◆ Material supplied

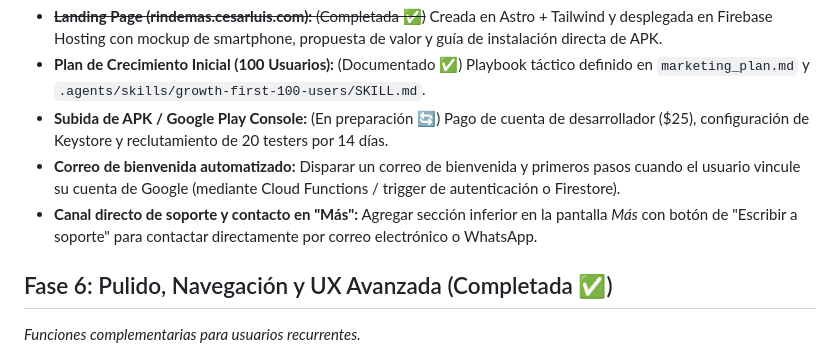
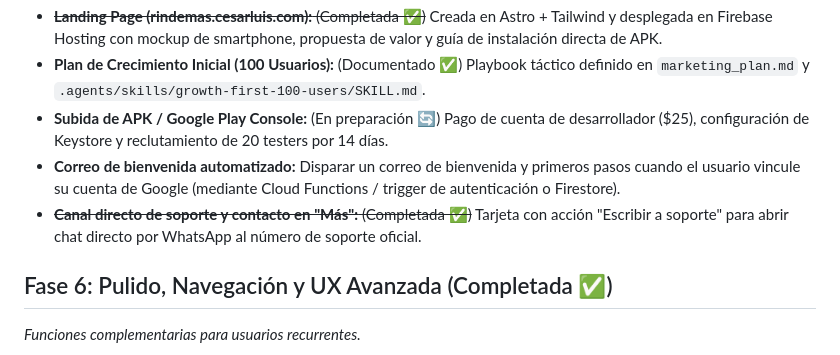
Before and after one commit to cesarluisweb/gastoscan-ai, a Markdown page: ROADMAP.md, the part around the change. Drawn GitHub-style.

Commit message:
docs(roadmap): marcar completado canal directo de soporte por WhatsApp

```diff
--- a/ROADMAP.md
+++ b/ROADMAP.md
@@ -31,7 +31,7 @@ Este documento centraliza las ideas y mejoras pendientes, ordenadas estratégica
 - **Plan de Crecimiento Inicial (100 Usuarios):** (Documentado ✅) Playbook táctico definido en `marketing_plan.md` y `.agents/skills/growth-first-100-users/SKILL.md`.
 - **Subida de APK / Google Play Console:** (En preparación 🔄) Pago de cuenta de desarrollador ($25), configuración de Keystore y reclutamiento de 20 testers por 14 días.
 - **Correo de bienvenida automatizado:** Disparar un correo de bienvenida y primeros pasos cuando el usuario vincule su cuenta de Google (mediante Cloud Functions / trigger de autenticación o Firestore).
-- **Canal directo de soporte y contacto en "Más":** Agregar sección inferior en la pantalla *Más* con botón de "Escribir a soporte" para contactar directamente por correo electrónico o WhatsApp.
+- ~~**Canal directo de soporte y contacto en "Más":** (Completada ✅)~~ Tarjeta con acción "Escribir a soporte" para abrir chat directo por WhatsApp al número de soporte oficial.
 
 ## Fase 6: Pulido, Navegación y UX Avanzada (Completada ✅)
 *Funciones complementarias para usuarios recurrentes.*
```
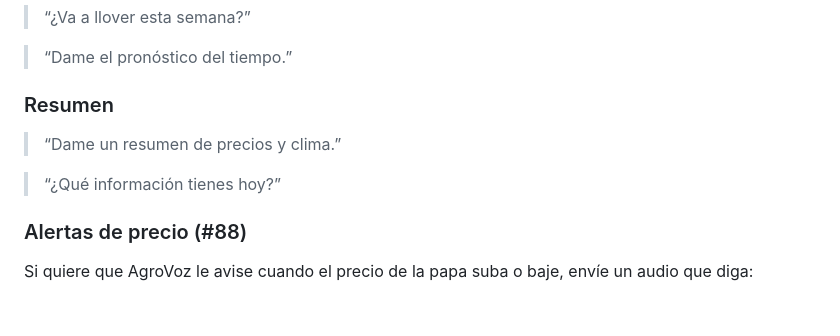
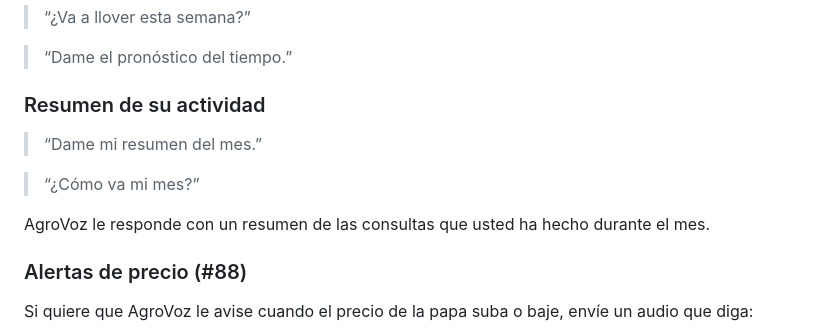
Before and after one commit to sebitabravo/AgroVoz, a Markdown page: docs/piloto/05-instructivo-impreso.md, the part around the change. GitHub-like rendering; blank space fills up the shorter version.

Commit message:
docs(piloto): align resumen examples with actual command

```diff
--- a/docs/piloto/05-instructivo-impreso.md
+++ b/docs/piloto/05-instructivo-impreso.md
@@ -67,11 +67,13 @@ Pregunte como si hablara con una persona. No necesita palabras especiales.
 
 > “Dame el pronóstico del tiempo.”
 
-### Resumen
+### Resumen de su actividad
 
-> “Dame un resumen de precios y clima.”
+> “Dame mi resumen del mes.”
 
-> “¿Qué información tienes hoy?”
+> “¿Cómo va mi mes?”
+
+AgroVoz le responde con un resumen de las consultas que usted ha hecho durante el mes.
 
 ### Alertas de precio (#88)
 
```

◆ Assignment
Only lines holding "piloto" are wanted; copy all of them from the listing.

◆ Worked solution
Before and after one commit to sebitabravo/AgroVoz, a Markdown page: docs/piloto/05-instructivo-impreso.md, the part around the change. GitHub-like rendering; blank space fills up the shorter version.
docs(piloto): align resumen examples with actual command
--- a/docs/piloto/05-instructivo-impreso.md
+++ b/docs/piloto/05-instructivo-impreso.md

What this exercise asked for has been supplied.